===== GIVEN RECORDS =====
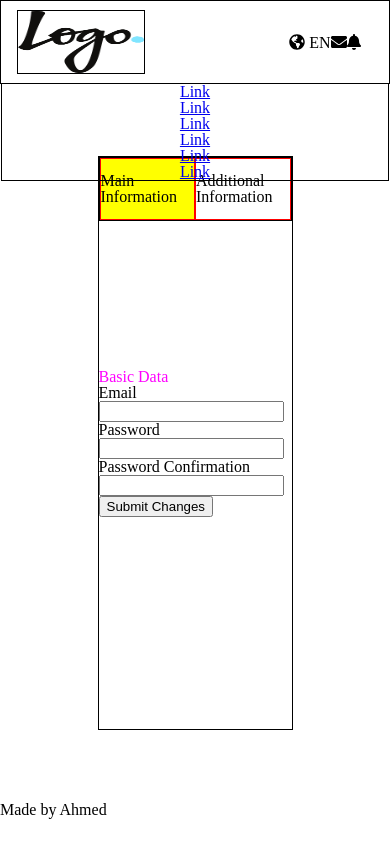
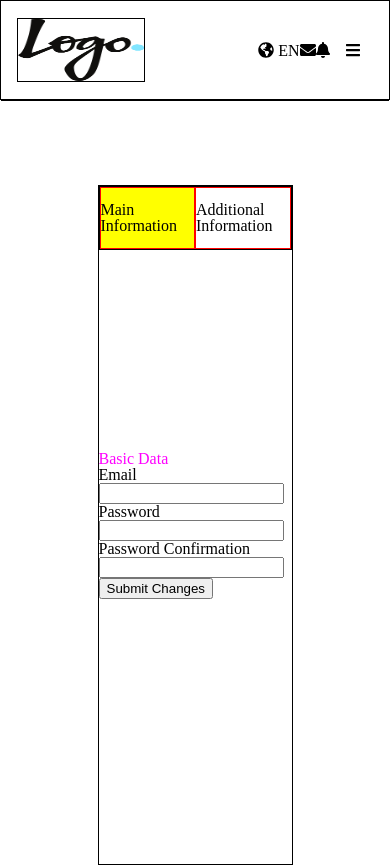
Before and after one commit to stratospherique/Dashboard, a React (Create React App) app: page / in a window 390 px wide. Shown: the top 867 px of the page. Before the commit the page ends 844 px from the top, so only its background shows below. Built offline with nearby package versions, Linux system fonts and the light colour scheme.

Commit message:
add responsiveness to header

```diff
--- a/src/components/header.js
+++ b/src/components/header.js
@@ -9,7 +9,8 @@ export default ({ target }) => {
     <header>
       <Logo />
       {target === 'tablet' ? <SidePanel /> : null}
-      <RightNav />
+      <RightNav target={target} />
+      <input type="checkbox" id="toggler" />
       {target === 'mobile' ? <SidePanel /> : null}
     </header>
   )
--- a/src/components/styled/containers.js
+++ b/src/components/styled/containers.js
@@ -9,6 +9,12 @@ const MainContainer = styled.div`
   grid-template-areas: "header"
                   "main"
                   "footer";
+  @media screen and (min-width: 750px) {
+    min-height: 600px;
+  }
+  @media screen and (max-width: 750px) {
+    min-height: 1000px;
+  }
 `;
 
 const MainContent = styled.main`
@@ -53,6 +59,14 @@ const HeaderContent = styled.div`
     align-items: center;
     padding: 0 1rem;
     position: relative;
+
+    & > input {
+      display: none;
+    }
+
+    #toggler:checked ~ nav {
+      height: auto;
+    }
   }
 `;
 
--- a/src/components/styled/styledParts.js
+++ b/src/components/styled/styledParts.js
@@ -2,7 +2,7 @@ import React from 'react';
 import styled from 'styled-components';
 import { FontAwesomeIcon } from '@fortawesome/react-fontawesome';
 import image from '../../assets/img/logo.png';
-import { faEnvelope, faGlobeAmericas, faBell } from '@fortawesome/free-solid-svg-icons';
+import { faEnvelope, faGlobeAmericas, faBell, faBars } from '@fortawesome/free-solid-svg-icons';
 
 const Logo = styled.div`
   width: 8rem;
@@ -18,22 +18,38 @@ ${props => props.source ? `
 
 `;
 
-const NotifContent = ({ className, children }) => (
+const NotifContent = ({ className, children, target }) => (
   <div className={className}>
-    <div>
-      <FontAwesomeIcon icon={faGlobeAmericas} /> <span>EN</span>
-    </div>
-    <FontAwesomeIcon icon={faEnvelope} />
-    <FontAwesomeIcon icon={faBell} />
+    {target != "mobile" ? (<>
+      <div>
+        <FontAwesomeIcon icon={faGlobeAmericas} /> <span>EN</span>
+      </div>
+      <FontAwesomeIcon icon={faEnvelope} />
+      <FontAwesomeIcon icon={faBell} />
+    </>) : (<>
+      <div>
+        <FontAwesomeIcon icon={faGlobeAmericas} /> <span>EN</span>
+      </div>
+      <FontAwesomeIcon icon={faEnvelope} />
+      <FontAwesomeIcon icon={faBell} />
+      <label htmlFor="toggler" className="toggler">
+        <FontAwesomeIcon icon={faBars} />
+      </label>
+    </>)
+    }
   </div>
 )
 
 const RightNav = styled(NotifContent)`
-  width: 6rem;
+  width: 8rem;
   heigth: 4rem;
   display: flex;
   align-items: center;
   justify-content: center;
+
+  .toggler {
+    margin-left: 1rem;
+  }
 `;
 
 const Tabs = styled.article`
@@ -69,7 +85,8 @@ const MovingNav = styled.nav`
     top: 100%;
     left: 0;
     width: 100%;
-    height: auto;
+    height: 0;
+    overflow: hidden;
     flex-direction: column;
     align-items: center;
   }
```
Also changed, not shown: todo.txt (added).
=====
- _WHAT YOU WILL DO_
Among the lines of the listing above, which ones hold "from"? Copy them.

- _RESULT BELOW_
Before and after one commit to stratospherique/Dashboard, a React (Create React App) app: page / in a window 390 px wide. Shown: the top 867 px of the page. Before the commit the page ends 844 px from the top, so only its background shows below. Built offline with nearby package versions, Linux system fonts and the light colour scheme.
@@ -2,7 +2,7 @@ import React from 'react';
 import styled from 'styled-components';
 import { FontAwesomeIcon } from '@fortawesome/react-fontawesome';
 import image from '../../assets/img/logo.png';
-import { faEnvelope, faGlobeAmericas, faBell } from '@fortawesome/free-solid-svg-icons';
+import { faEnvelope, faGlobeAmericas, faBell, faBars } from '@fortawesome/free-solid-svg-icons';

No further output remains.